(WORK TASK)
Count the lines below that contain the word "JOIN", and give only that number.

Segment Start: DATA TO EXAMINE

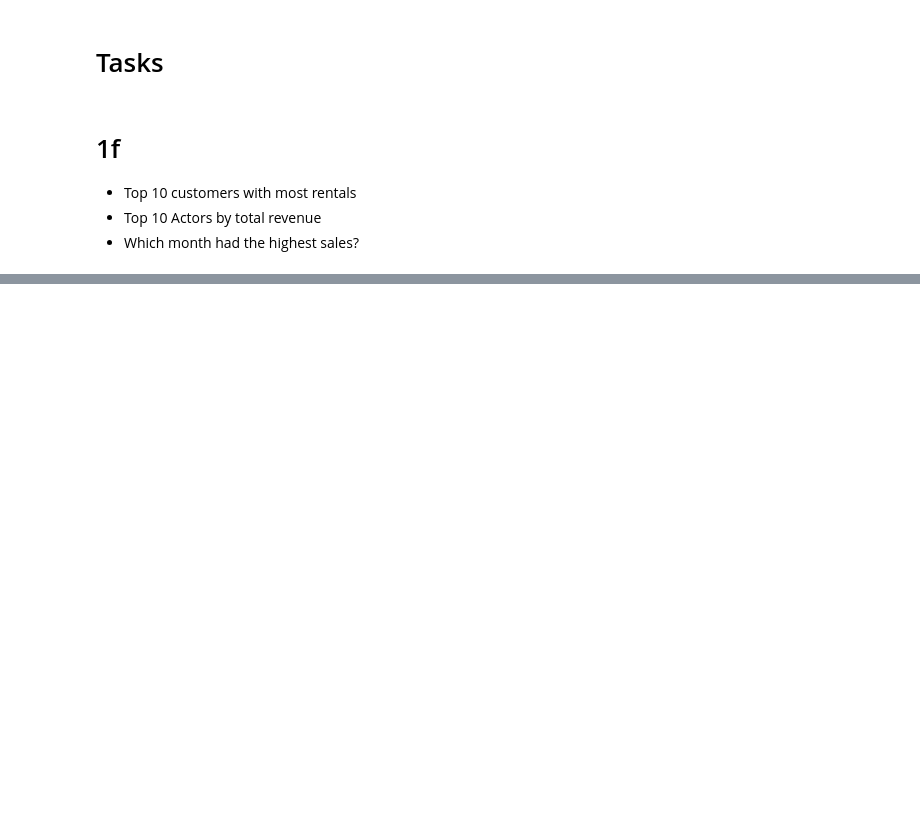
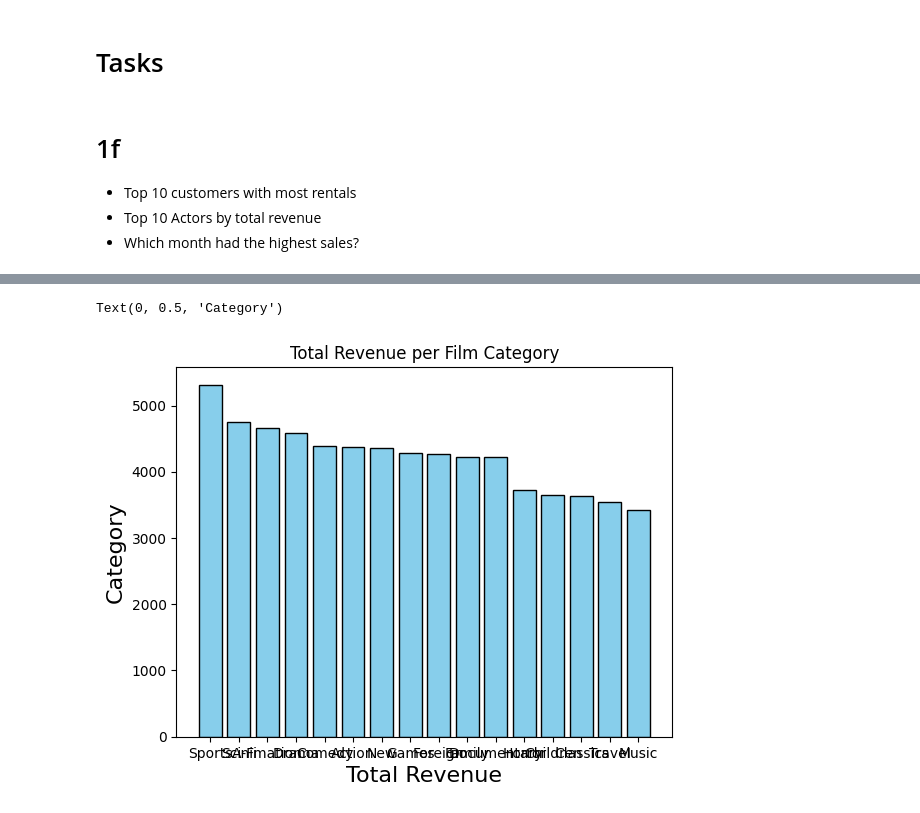
Before and after one commit to andrel1912/Min_sql_lab, a Jupyter notebook: NOTEBOOK/EDA.ipynb, the cells around one changed output, grey strips where cells are left out. Cells and saved outputs as stored; diff of their text form; code cells hidden in the pictures; blank space fills up the shorter version.

```diff
--- a/NOTEBOOK/EDA.ipynb
+++ b/NOTEBOOK/EDA.ipynb
@@ -264,7 +223,26 @@ plt.show()
 # %%
 #2b
 
 category_film_mostrevenue = duckdb.sql("""
     SELECT
+c.name as category_name,
+        SUM(p.amount) as total_revenue
+    FROM category c
+    JOIN film_category fc ON c.category_id = fc.category_id
+    JOIN film f ON fc.film_id = f.film_id
+    JOIN inventory i ON f.film_id = i.film_id
+    JOIN rental r ON i.inventory_id = r.inventory_id
+    JOIN payment p ON r.rental_id = p.rental_id
+    GROUP BY category_name
+    ORDER BY total_revenue DESC
 
-    """).df()
+""").df()
+category_film_mostrevenue.index = category_film_mostrevenue.index + 1
+
+plt.bar(category_film_mostrevenue['category_name'], category_film_mostrevenue['total_revenue'], color = 'skyblue', edgecolor='black')
+plt.title('Total Revenue per Film Category', fontsize = 12)
+plt.xlabel('Total Revenue', fontsize = 16)
+plt.ylabel('Category', fontsize = 16)
+# %% [output]
+Text(0, 0.5, 'Category')
+[figure, added]
```
Also changed, not shown: parts of 5 cells of this notebook.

Segment End: DATA TO EXAMINE

(EXERCISE RESPONSE)
5